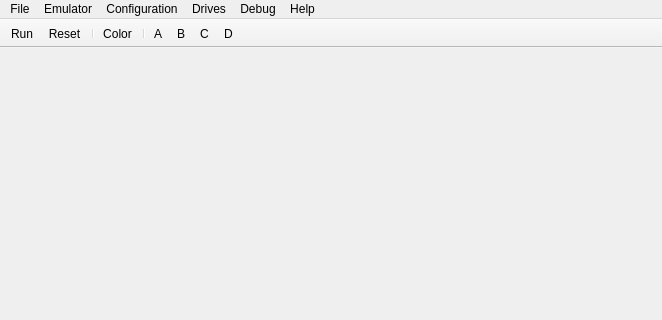
The window that mainwindow.ui (nzeemin/bkbtl-qt) describes before a commit, drawn with Qt 5; both pictures show x 0 to 662 and y 0 to 320 of the 662 by 571 pixel window.
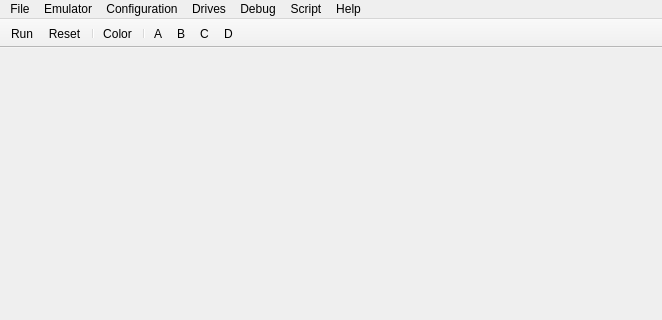
The same window after the commit. Icons and pictures are not drawn.

```diff
--- a/mainwindow.ui
+++ b/mainwindow.ui
@@ -85,11 +85,18 @@
     <addaction name="actionDebugStepInto"/>
     <addaction name="actionDebugStepOver"/>
    </widget>
+   <widget class="QMenu" name="menuScript">
+    <property name="title">
+     <string>Script</string>
+    </property>
+    <addaction name="actionScriptRun"/>
+   </widget>
    <addaction name="menuFile"/>
    <addaction name="menuEmulator"/>
    <addaction name="menuConfiguration"/>
    <addaction name="menuDrives"/>
    <addaction name="menuDebug"/>
+   <addaction name="menuScript"/>
    <addaction name="menuHelp"/>
   </widget>
   <widget class="QToolBar" name="mainToolBar">
```
Left out of the diff: 5 changed lines with no effect on the pictures.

TASK ITEM:
Search the data above for the word "menuScript". Copy each line it is in.

WRITTEN REPLY:
+   <widget class="QMenu" name="menuScript">
+   <addaction name="menuScript"/>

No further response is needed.